Two years ago I killed three basil plants while in student housing. We moved and to see what was growing we let our new small garden go to seed for the season…and the next and another one because I had no idea what I was doing. Until a short time ago, I had not given gardening a second thought. That there were trees around, flowers blooming and food growing was lost on me, or rather common place. I like most people, had no real idea what food looked like in its natural state. The dirt. A little over a month ago, I took on the LA Victory Garden for Beginners. And dirt was only the beginning. Gardening like most things is about paying attention. With some basic knowledge, a watchful eye and sense of adventure your green thumb will grow. Let’s cover knowledge here!
The last couple of days there has been an odd icy chill to the days. It hasn’t helped that it has poured and no one in Los Angeles is prepared for cold weather. It’s one of the rites of passage moving to LA, you give away all your winter coats and sweaters. I gave up most, but couldn’t bear to part with a bright indigo blue military beauty. (I wear it when others are still in flip flops.) But today, today! There was no need for such things. We awoke to sunshine and the world washed a brighter green. So we went to the Garden.
We spent the morning at a garden potluck with the lovely people of The Learning Garden in Venice, California. We were a little late for the food, though desert was in full swing. And then, oh then we got a tour of the garden…
The Learning Garden
Venice High School
Venice CA Continue reading

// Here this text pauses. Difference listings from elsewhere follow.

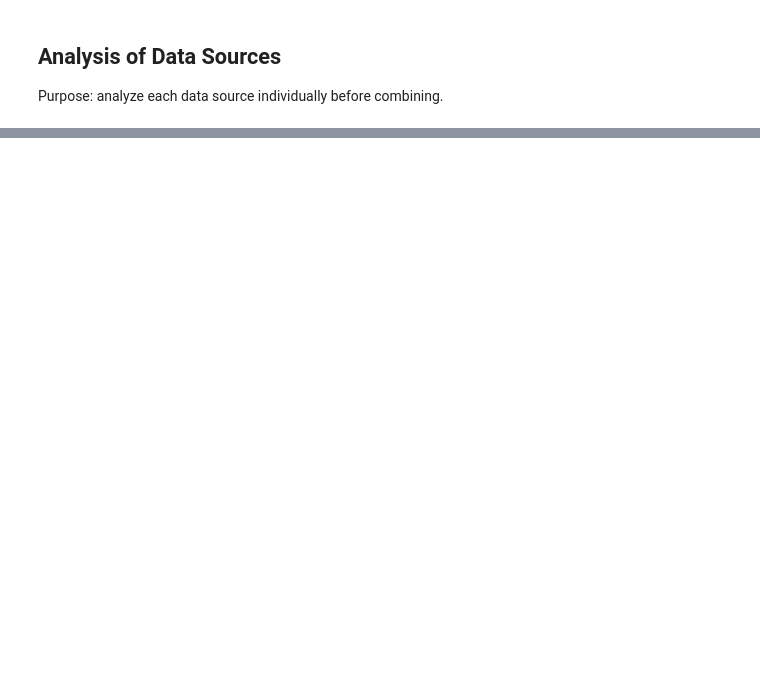
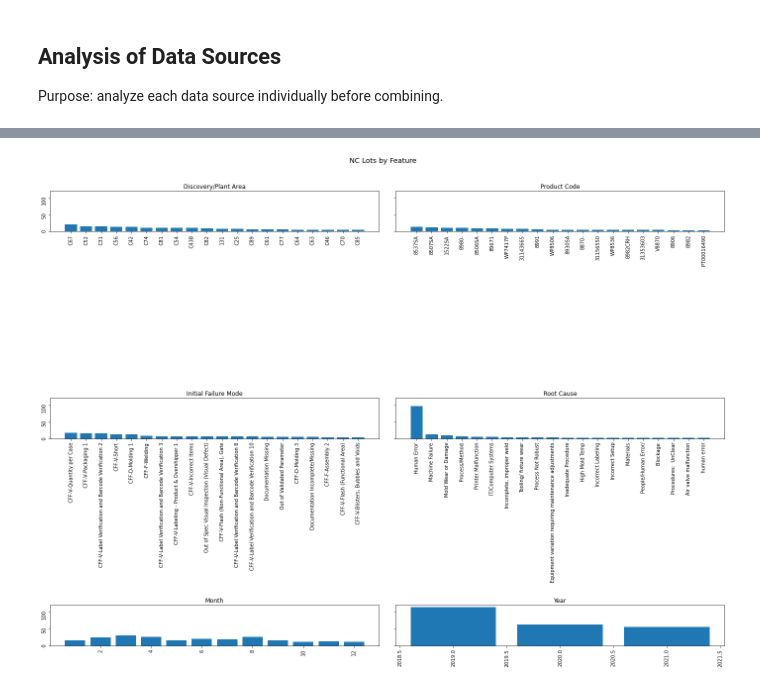
Before and after one commit to cah-steven-hansen01/foresight2020, a Jupyter notebook: ForeSight2020_main.ipynb, the cells around one changed output, grey strips where cells are left out. Drawn from its saved outputs; the diff is of its cells as text; code cells hidden in the pictures; blank space fills up the shorter version.

```diff
--- a/ForeSight2020_main.ipynb
+++ b/ForeSight2020_main.ipynb
@@ -68,0 +167,27 @@ arch_so_encoded
+# %%
+import pandas as pd
+import numpy as np
+import matplotlib.pyplot as plt
+import seaborn as sns
+
+from visualizations import *
+ss_ncs = pd.read_csv('./clean_data/ss_ncs.csv')
+containers_mask = ss_ncs['Value Stream'] == 'Container'
+status_mask = ss_ncs['Status'] != 'VOID'
+resin_mask = ss_ncs['Product'] != 'RM165'
+
+cff_ncs = ss_ncs[containers_mask & status_mask & resin_mask].reset_index(drop = True)
+cff_ncs = cff_ncs.drop(columns = 'Unnamed: 0')
+
+cff_ncs['Month'] = pd.to_datetime(cff_ncs['Created Date']).dt.month
+cff_ncs['Year'] = pd.to_datetime(cff_ncs['Created Date']).dt.year
+cols = ['NC Number','Created Date','Month','Year','Discovery/Plant Area','Product','Initial Failure Mode','IFM Description','IFM Process','IFM Inspection',
+        'Root Cause','Root Cause Description','Lot Number','Dispositioned Quantity','Disposition','Status','Value Stream']
+cff_ncs = cff_ncs[cols]
+print("*"*10+' NC Summary Statistics ' +'*'*10)
+print('Date of first record = {}'.format(cff_ncs['Created Date'].min()))
+print('Date of most recent record = {}'.format(cff_ncs['Created Date'].max()))
+print('Number of unique Lot Numbers = {}'.format(len(cff_ncs['Lot Number'].unique())))
+print('Number of unique NC records = {}'.format(len(cff_ncs['NC Number'].unique())))
+
+cff_ncs.head()
@@ -68,0 +206,4 @@ arch_so_encoded
+# %%
+sub_plots_by_feature(cff_ncs,figsize = (20,15))
+# %% [output]
+[figure, added]
```
Also changed, not shown: parts of 32 cells of this notebook, 9 other files.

Within this lovely little town is a little yellow cottage flying Tibetan Flags. A little yellow cottage my husband found. When we came to the open house, the water was red with young couples hoping to live here. And after a very apprehensive week, we won! Beyond my wildest dreams it came with a garden. Both thrilling and devastating news, as I had a steady history of killing plants. Without shirking all responsibility I would like to put forward that my previous apartments were the main culprits. Both were in urban areas that though they had windows, none of those windows faced the sun. So there was no light and yet I persisted with the slaughter of innumerable African Violets and one brave basil plant. But now I have my very own patch of mother earth to lavish upon. I’ve been reading a wonderful garden/cookbook hybrid, that has me constantly inspired to garden. I dream of digging my fingers into rich earth, biting a red ripe tomato, even fending off pests. OH! And trying his grandmother’s blueberry slump tucked away in the recipes in the back. Jimmy Williams has become sort of a personal hero, which I barely managed to hide when I met him at the farmer’s market last week stammering out “I..have..a …garden!” Currently the garden is a bit of a process, I inherited a garden and have let it bloom through the spring in order to identify the plants. Only to learn, I don’t know many!
A new and quickly becoming beloved friend, due to the fact that he is among a handful that will let me talk to him endlessly about food, alerted me to the fact that April is Grilled Cheese Month! And here I thought Earth Day and Easter had the only real claims to this dewy spring month. After checking out the Wisconsin Cheese Advisory, which is filled with endless ways to use cheese as one would hope, I spent the night dreaming about a melty savory buttery and warm sandwich. Because truly what is better than cheese?? Dreams are practically made of it, or at least mine.